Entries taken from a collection
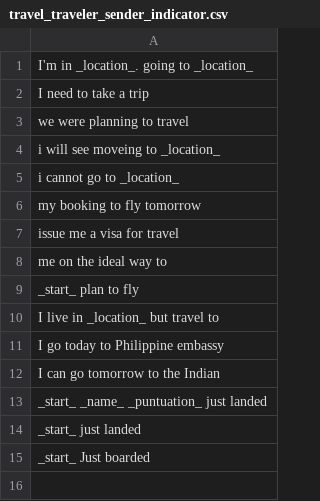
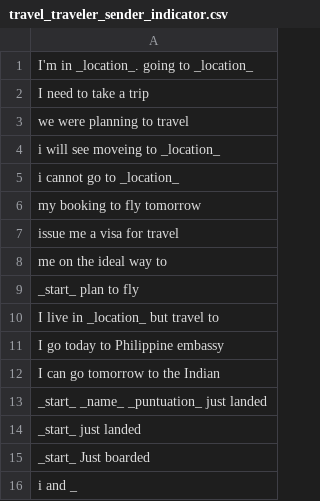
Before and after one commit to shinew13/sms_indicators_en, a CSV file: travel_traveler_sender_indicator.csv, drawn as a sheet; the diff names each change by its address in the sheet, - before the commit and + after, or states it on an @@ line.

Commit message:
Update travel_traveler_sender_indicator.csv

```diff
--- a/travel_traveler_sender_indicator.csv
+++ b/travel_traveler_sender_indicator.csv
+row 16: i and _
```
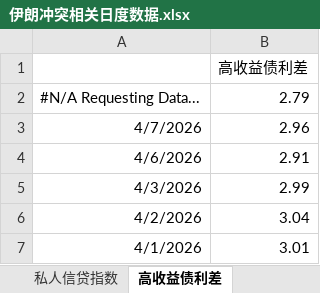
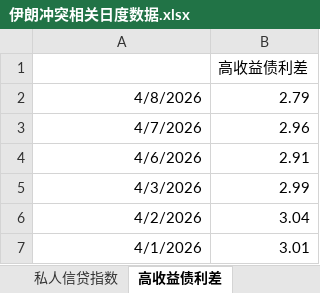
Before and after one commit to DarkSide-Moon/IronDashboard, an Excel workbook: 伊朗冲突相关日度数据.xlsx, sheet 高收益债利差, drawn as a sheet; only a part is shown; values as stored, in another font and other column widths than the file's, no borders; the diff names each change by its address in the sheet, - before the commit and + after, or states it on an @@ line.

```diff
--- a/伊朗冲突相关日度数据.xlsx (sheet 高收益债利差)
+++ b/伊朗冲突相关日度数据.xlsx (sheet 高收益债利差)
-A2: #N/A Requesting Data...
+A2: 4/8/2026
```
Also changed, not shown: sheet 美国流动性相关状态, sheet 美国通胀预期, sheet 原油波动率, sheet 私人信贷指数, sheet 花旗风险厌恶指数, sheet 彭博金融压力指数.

Exercise aim
Go through the entries and copy every line with "伊朗冲突相关日度数据".

Reply to the task
Before and after one commit to DarkSide-Moon/IronDashboard, an Excel workbook: 伊朗冲突相关日度数据.xlsx, sheet 高收益债利差, drawn as a sheet; only a part is shown; values as stored, in another font and other column widths than the file's, no borders; the diff names each change by its address in the sheet, - before the commit and + after, or states it on an @@ line.
--- a/伊朗冲突相关日度数据.xlsx (sheet 高收益债利差)
+++ b/伊朗冲突相关日度数据.xlsx (sheet 高收益债利差)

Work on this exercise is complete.